TBY talks to Süleyman Karaman, Chairman of Turkish State Railways (TCDD), on cross-country rail connections and technology’s role in the future of local rail transit.
TBY How does Turkish State Railways (TCDD) compare to other regional rail network operators?

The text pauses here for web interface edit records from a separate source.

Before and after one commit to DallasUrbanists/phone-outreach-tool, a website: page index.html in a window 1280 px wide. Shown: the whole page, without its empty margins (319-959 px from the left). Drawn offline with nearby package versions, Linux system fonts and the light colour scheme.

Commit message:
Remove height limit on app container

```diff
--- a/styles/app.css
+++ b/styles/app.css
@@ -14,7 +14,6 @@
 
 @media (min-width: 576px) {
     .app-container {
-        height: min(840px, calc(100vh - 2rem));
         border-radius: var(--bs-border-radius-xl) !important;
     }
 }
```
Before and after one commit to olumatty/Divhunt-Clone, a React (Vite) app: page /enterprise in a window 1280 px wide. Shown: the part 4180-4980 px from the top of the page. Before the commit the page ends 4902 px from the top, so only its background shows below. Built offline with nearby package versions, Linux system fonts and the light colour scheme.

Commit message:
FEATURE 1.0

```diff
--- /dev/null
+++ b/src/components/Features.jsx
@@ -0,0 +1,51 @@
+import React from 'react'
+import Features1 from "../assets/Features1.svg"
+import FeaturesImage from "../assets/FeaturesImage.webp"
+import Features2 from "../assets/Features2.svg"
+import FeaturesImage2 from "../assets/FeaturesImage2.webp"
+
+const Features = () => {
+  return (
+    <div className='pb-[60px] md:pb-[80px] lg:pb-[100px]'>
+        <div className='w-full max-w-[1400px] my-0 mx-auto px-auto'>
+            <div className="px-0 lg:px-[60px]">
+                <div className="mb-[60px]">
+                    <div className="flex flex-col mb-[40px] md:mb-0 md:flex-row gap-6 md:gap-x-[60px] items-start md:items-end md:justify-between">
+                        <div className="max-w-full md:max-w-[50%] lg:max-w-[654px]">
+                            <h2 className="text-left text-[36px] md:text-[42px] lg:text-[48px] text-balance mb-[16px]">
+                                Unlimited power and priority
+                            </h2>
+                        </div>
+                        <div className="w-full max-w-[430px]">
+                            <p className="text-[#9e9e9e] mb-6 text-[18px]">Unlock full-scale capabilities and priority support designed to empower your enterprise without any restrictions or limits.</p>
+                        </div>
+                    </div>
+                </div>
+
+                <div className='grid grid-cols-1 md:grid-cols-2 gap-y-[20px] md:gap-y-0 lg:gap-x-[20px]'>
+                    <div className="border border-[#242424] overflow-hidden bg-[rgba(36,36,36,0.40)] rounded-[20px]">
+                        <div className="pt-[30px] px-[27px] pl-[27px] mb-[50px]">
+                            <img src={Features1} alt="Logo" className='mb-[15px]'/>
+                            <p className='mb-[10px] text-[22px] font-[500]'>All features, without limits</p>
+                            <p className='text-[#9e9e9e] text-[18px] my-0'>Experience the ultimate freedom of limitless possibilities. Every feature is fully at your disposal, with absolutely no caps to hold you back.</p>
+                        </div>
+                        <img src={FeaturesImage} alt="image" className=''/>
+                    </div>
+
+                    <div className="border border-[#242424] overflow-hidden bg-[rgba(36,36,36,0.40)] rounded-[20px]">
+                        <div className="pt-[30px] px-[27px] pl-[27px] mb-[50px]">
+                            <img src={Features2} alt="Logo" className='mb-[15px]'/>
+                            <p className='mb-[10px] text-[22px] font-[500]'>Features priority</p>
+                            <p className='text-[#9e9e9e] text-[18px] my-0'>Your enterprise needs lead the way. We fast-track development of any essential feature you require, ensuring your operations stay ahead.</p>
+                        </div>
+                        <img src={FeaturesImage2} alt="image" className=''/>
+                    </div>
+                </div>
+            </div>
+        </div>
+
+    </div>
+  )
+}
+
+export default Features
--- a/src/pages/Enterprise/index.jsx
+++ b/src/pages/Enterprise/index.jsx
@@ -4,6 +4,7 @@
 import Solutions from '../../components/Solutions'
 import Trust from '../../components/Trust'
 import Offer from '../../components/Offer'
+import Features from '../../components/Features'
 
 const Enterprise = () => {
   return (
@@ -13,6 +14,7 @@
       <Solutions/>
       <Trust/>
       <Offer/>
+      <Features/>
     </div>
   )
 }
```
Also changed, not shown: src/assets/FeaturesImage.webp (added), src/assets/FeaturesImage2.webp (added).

SÜLEYMAN KARAMAN Based on our 2009 figures, we find that our country has the most extensive railway network in terms of main routes. In addition, Turkey has the highest number of passengers, the most rail freight and production after Iran, a ranking in the mid-level range in terms of rail per 1,000 square kilometers, a ranking in the mid-level range in terms of rail per 10,000 people and the third-highest passenger frequency after Bulgaria and Greece. With 888 kilometers of track, TCDD is currently the only high-speed train operator in the region. Turkey continues to move forward as a leader in the railway sector, and many serious investments have been made since 2003. Owing to massive amounts of both political and financial support, TCDD has received a total of TL10.8 billion in funding. While in 2003 TCDD received only TL250 million, in 2011 that figure had increased to TL3.3 billion. In 2003, a high-speed train system was implemented. Since then, we have modernized existing lines, upgraded rolling stocks, developed a high-tech railway industry, improved grade crossings, expanded inner-city rail transport, realized the Izmir Egeray, Ankara Başkentray, Istanbul Marmaray, and Gaziantep Gaziray projects, restored and renovated train stations, created logistics centers, connected industrial areas to rail, and established international rail corridors.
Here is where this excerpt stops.